» **Requirement**
Return only those lines of the listing in which "Reinforcement" appears.

» **Records to process**
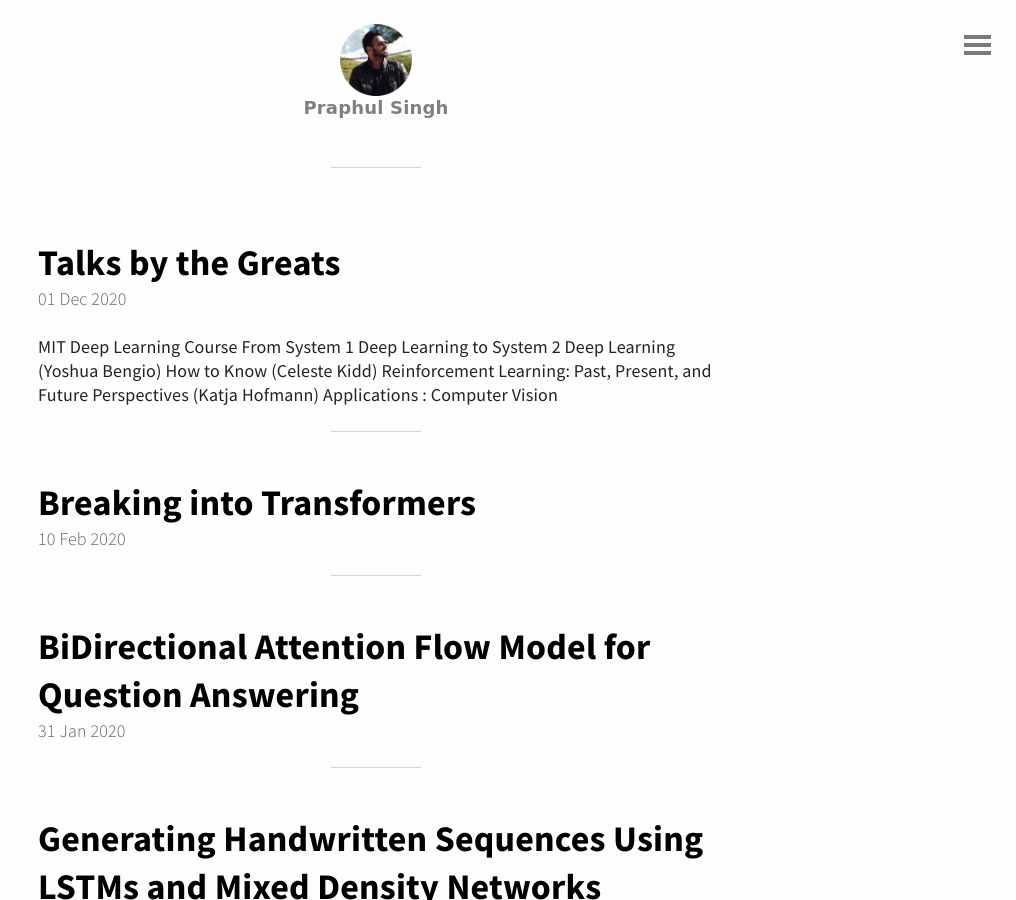
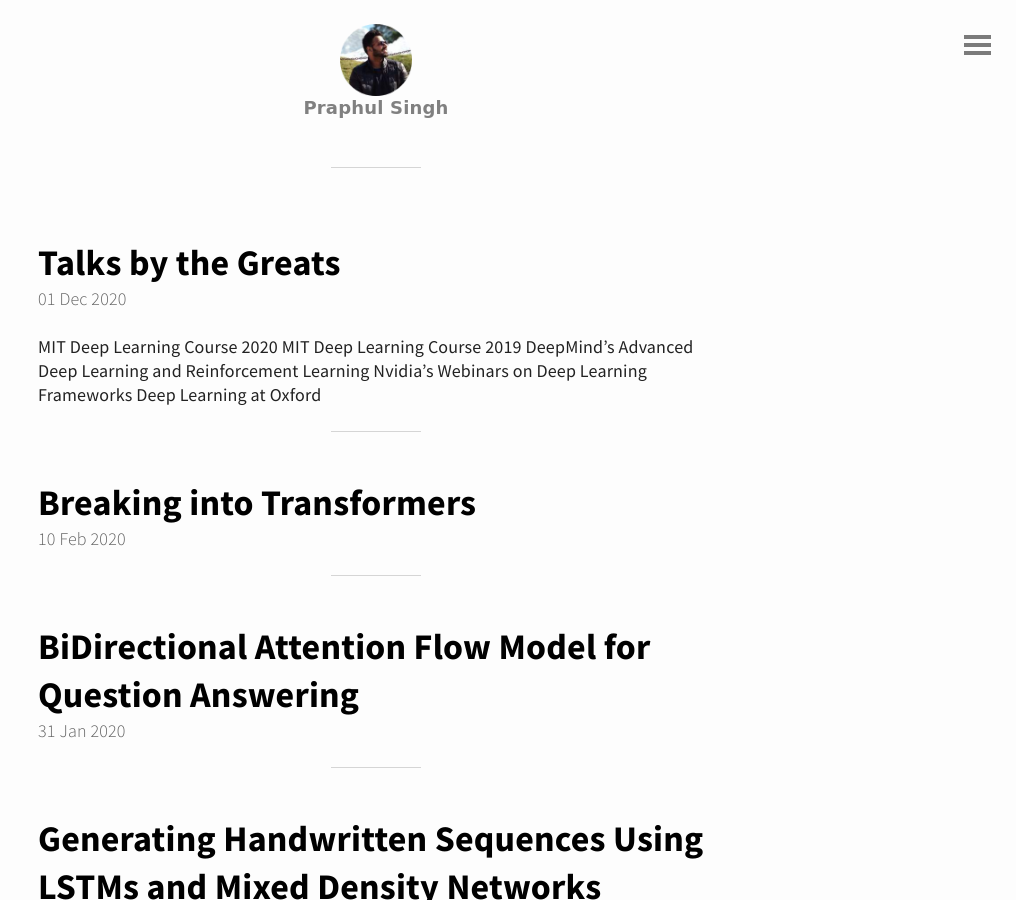
Before and after one commit to spraphul/blog, a Jekyll site: the page built from index.html, in a window 1280 px wide and 900 px high. Shown: the whole window, without its empty margins (264-1280 px from the left). Built offline with Jekyll 4.4.1, drawn with Linux system fonts in a browser that asks for light colours; the list of posts is cut into pages by our own code.

Commit message:
Update 2020-12-01-MyCollections.md

```diff
--- a/_posts/2020-12-01-MyCollections.md
+++ b/_posts/2020-12-01-MyCollections.md
@@ -3,56 +3,25 @@
 ---
 
 
-#### MIT Deep Learning Course
+#### MIT Deep Learning Course 2020
 <iframe width="560" height="315" src="https://www.youtube.com/embed/videoseries?list=PLuv1FSpHurUdv82YxWZMVTt0YjEI-dAGr" frameborder="0" allow="accelerometer; autoplay; encrypted-media; gyroscope; picture-in-picture" allowfullscreen></iframe>
 
 <br/><br/><br/>
 
-#### From System 1 Deep Learning to System 2 Deep Learning (Yoshua Bengio)
-<div id="presentation-embed-38921750"></div>
-<script src='https://slideslive.com/embed_presentation.js'></script>
-<script>
-    embed = new SlidesLiveEmbed('presentation-embed-38921750', {
-        presentationId: '38921750',
-        autoPlay: false, // change to true to autoplay the embedded presentation
-        verticalEnabled: false
-    });
-</script>
+#### MIT Deep Learning Course 2019
+<iframe width="560" height="315" src="https://www.youtube.com/embed/videoseries?list=PLtBw6njQRU-rwp5__7C0oIVt26ZgjG9NI" frameborder="0" allow="accelerometer; autoplay; encrypted-media; gyroscope; picture-in-picture" allowfullscreen></iframe>
 
 <br/><br/><br/>
 
-#### How to Know (Celeste Kidd)
-<div id="presentation-embed-38921495"></div>
-<script src='https://slideslive.com/embed_presentation.js'></script>
-<script>
-    embed = new SlidesLiveEmbed('presentation-embed-38921495', {
-        presentationId: '38921495',
-        autoPlay: false, // change to true to autoplay the embedded presentation
-        verticalEnabled: false
-    });
-</script>
+#### DeepMind's Advanced Deep Learning and Reinforcement Learning
+<iframe width="560" height="315" src="https://www.youtube.com/embed/videoseries?list=PLqYmG7hTraZDNJre23vqCGIVpfZ_K2RZs" frameborder="0" allow="accelerometer; autoplay; encrypted-media; gyroscope; picture-in-picture" allowfullscreen></iframe>
 
 <br/><br/><br/>
 
-#### Reinforcement Learning: Past, Present, and Future Perspectives (Katja Hofmann)
-<div id="presentation-embed-38921493"></div>
-<script src='https://slideslive.com/embed_presentation.js'></script>
-<script>
-    embed = new SlidesLiveEmbed('presentation-embed-38921493', {
-        presentationId: '38921493',
-        autoPlay: false, // change to true to autoplay the embedded presentation
-        verticalEnabled: false
-    });
-</script>
+#### Nvidia's Webinars on Deep Learning Frameworks
+<iframe width="560" height="315" src="https://www.youtube.com/embed/videoseries?list=PL5B692fm6--tI-ijknnVZWbXU2H4JpSYe" frameborder="0" allow="accelerometer; autoplay; encrypted-media; gyroscope; picture-in-picture" allowfullscreen></iframe>
+
 <br/><br/><br/>
 
-#### Applications : Computer Vision
-<div id="presentation-embed-38917639"></div>
-<script src='https://slideslive.com/embed_presentation.js'></script>
-<script>
-    embed = new SlidesLiveEmbed('presentation-embed-38917639', {
-        presentationId: '38917639',
-        autoPlay: false, // change to true to autoplay the embedded presentation
-        verticalEnabled: false
-    });
-</script>
+#### Deep Learning at Oxford
+<iframe width="560" height="315" src="https://www.youtube.com/embed/videoseries?list=PLE6Wd9FR--EfW8dtjAuPoTuPcqmOV53Fu" frameborder="0" allow="accelerometer; autoplay; encrypted-media; gyroscope; picture-in-picture" allowfullscreen></iframe>
```
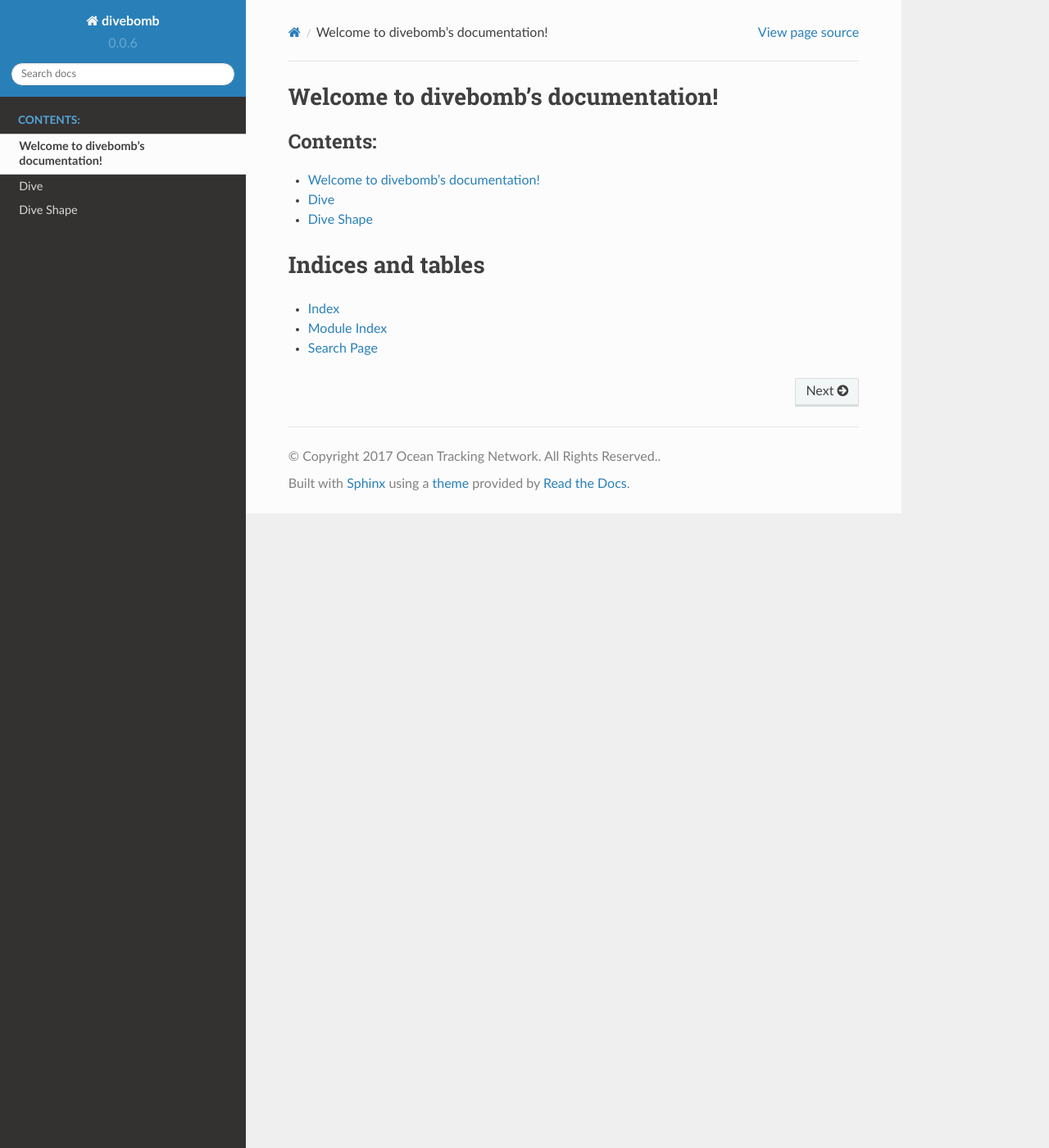
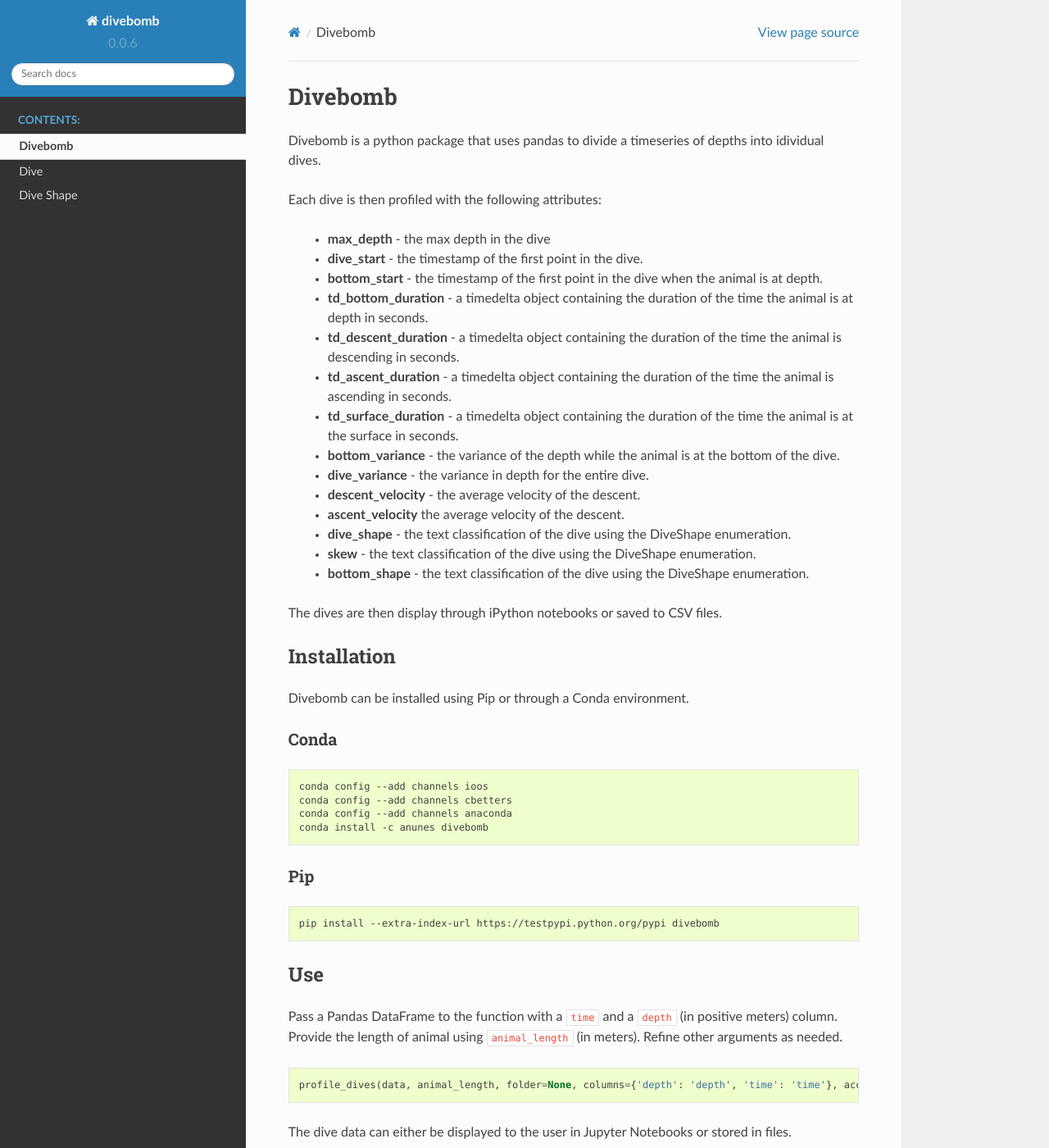
Before and after one commit to ocean-tracking-network/divebomb, a Sphinx documentation site: the page built from docs/index.rst, in a window 1280 px wide and 1400 px high. Shown: the whole window at 82% size. Built offline with Sphinx 7.4.7 and the Read the Docs theme 2.0.0, drawn with Linux system fonts in a browser that asks for light colours; some of the changed text lies outside the part shown.

Commit message:
Added docs and conda recipe

````diff
--- a/README.md
+++ b/README.md
@@ -1,41 +1,22 @@
 Divebomb
-==========
+========
 Divebomb is a python package that uses pandas to divide a timeseries of depths into idividual dives.
 
 Each dive is then profiled with the following attributes:
-- **max_depth** - the max depth in the dive
-- **dive_start** - the timestamp of the first point in the dive.
-- **bottom_start** - the timestamp of the first point in the dive when the animal is at depth.
-- **td_bottom_duration** - a timedelta object containing the duration of the time the animal is at depth in seconds.
-- **td_descent_duration** - a timedelta object containing the duration of the time the animal is descending in seconds.
-- **td_ascent_duration** - a timedelta object containing the duration of the time the animal is ascending in seconds.
-- **td_surface_duration** - a timedelta object containing the duration of the time the animal is at the surface in seconds.
-- **bottom_variance** - the variance of the depth while the animal is at the bottom of the dive.
-- **descent_velocity** - the average velocity of the descent.
-- **ascent_velocity** the average velocity of the descent.
-- **shape** - the text classification of the dive using the DiveShape enumeration.
+
+  - **max_depth** - the max depth in the dive
+  - **dive_start** - the timestamp of the first point in the dive.
+  - **bottom_start** - the timestamp of the first point in the dive when the animal is at depth.
+  - **td_bottom_duration** - a timedelta object containing the duration of the time the animal is at depth in seconds.
+  - **td_descent_duration** - a timedelta object containing the duration of the time the animal is descending in seconds.
+  - **td_ascent_duration** - a timedelta object containing the duration of the time the animal is ascending in seconds.
+  - **td_surface_duration** - a timedelta object containing the duration of the time the animal is at the surface in seconds.
+  - **bottom_variance** - the variance of the depth while the animal is at the bottom of the dive.
+  - **dive_variance** - the variance in depth for the entire dive.
+  - **descent_velocity** - the average velocity of the descent.
+  - **ascent_velocity** the average velocity of the descent.
+  - **dive_shape** - the text classification of the dive using the DiveShape enumeration.
+  - **skew** - the text classification of the dive using the DiveShape enumeration.
+  - **bottom_shape** - the text classification of the dive using the DiveShape enumeration.
 
 The dives are then display through iPython notebooks or saved to CSV files.
-
-Implementation
---------------
-1. Determine the starting point of each dive by passing a Pandas DataFrame to *profile_dives()* and replace the deault vales as necessary
-    ```python
-    profile_dives(data, folder=None, columns={'depth': 'depth', 'time': 'time'}, acceleration_threshold=0.015, surface_threshold=3.0, ipython_display_mode=False)
-    ```
-
-2. Pull the descent, bottom, ascent, and surface attributes from the dive profile. Calling dive on the individual dive data with column mappings and a surface thrshold
-```python
-Dive(self, data, columns={'depth': 'depth', 'time': 'time'}, surface_threshold=3.0)
-```
-3. Use the attributes from the previous step and the thresholds to classify the shape of the dive
-```python
-Dive.set_dive_shape(self, minimum_skew_ratio=2, v_threshold=0.1, min_variance=0.5)
-```
-4. The dive data is displayed to the user or stored in files
-```python
-#Display
-profile_dives(df, ipython_display_mode=True)
-#Store in files
-profile_dives(df, 'result')
-```
--- a/docs/index.rst
+++ b/docs/index.rst
@@ -3,8 +3,59 @@
    You can adapt this file completely to your liking, but it should at least
    contain the root `toctree` directive.
 
-Welcome to divebomb's documentation!
-====================================
+.. include:: ../README.md
+
+
+.. _installation:
+
+Installation
+------------
+
+Divebomb can be installed using Pip or through a Conda environment.
+
+Conda
+*****
+
+.. code:: bash
+
+  conda config --add channels ioos
+  conda config --add channels cbetters
+  conda config --add channels anaconda
+  conda install -c anunes divebomb
+
+
+
+Pip
+***
+
+.. code:: bash
+
+  pip install --extra-index-url https://testpypi.python.org/pypi divebomb
+
+
+.. _implementation:
+
+Use
+---
+
+Pass a Pandas DataFrame to the function with a ``time`` and a ``depth`` (in positive meters) column. Provide the length of animal using ``animal_length`` (in meters).
+Refine other arguments as needed.
+
+.. code:: python
+
+  profile_dives(data, animal_length, folder=None, columns={'depth': 'depth', 'time': 'time'}, acceleration_threshold=0.015, ipython_display_mode=False)
+
+
+The dive data can either be displayed to the user in Jupyter Notebooks or stored in files.
+
+.. code:: python
+
+  #Display
+  profile_dives(df, ipython_display_mode=True)
+
+  #Store in files
+  profile_dives(df, folder='result')
+
 
 .. toctree::
    :maxdepth: 2
@@ -15,8 +66,6 @@
    diveshape
 
 
-
-
 Indices and tables
 ==================
 
````
Also changed, not shown: divebomb/__init__.py (+7 -2 lines), docs/_static/favicon.ico (added), 14 other files.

» **Task output**
+#### DeepMind's Advanced Deep Learning and Reinforcement Learning
-#### Reinforcement Learning: Past, Present, and Future Perspectives (Katja Hofmann)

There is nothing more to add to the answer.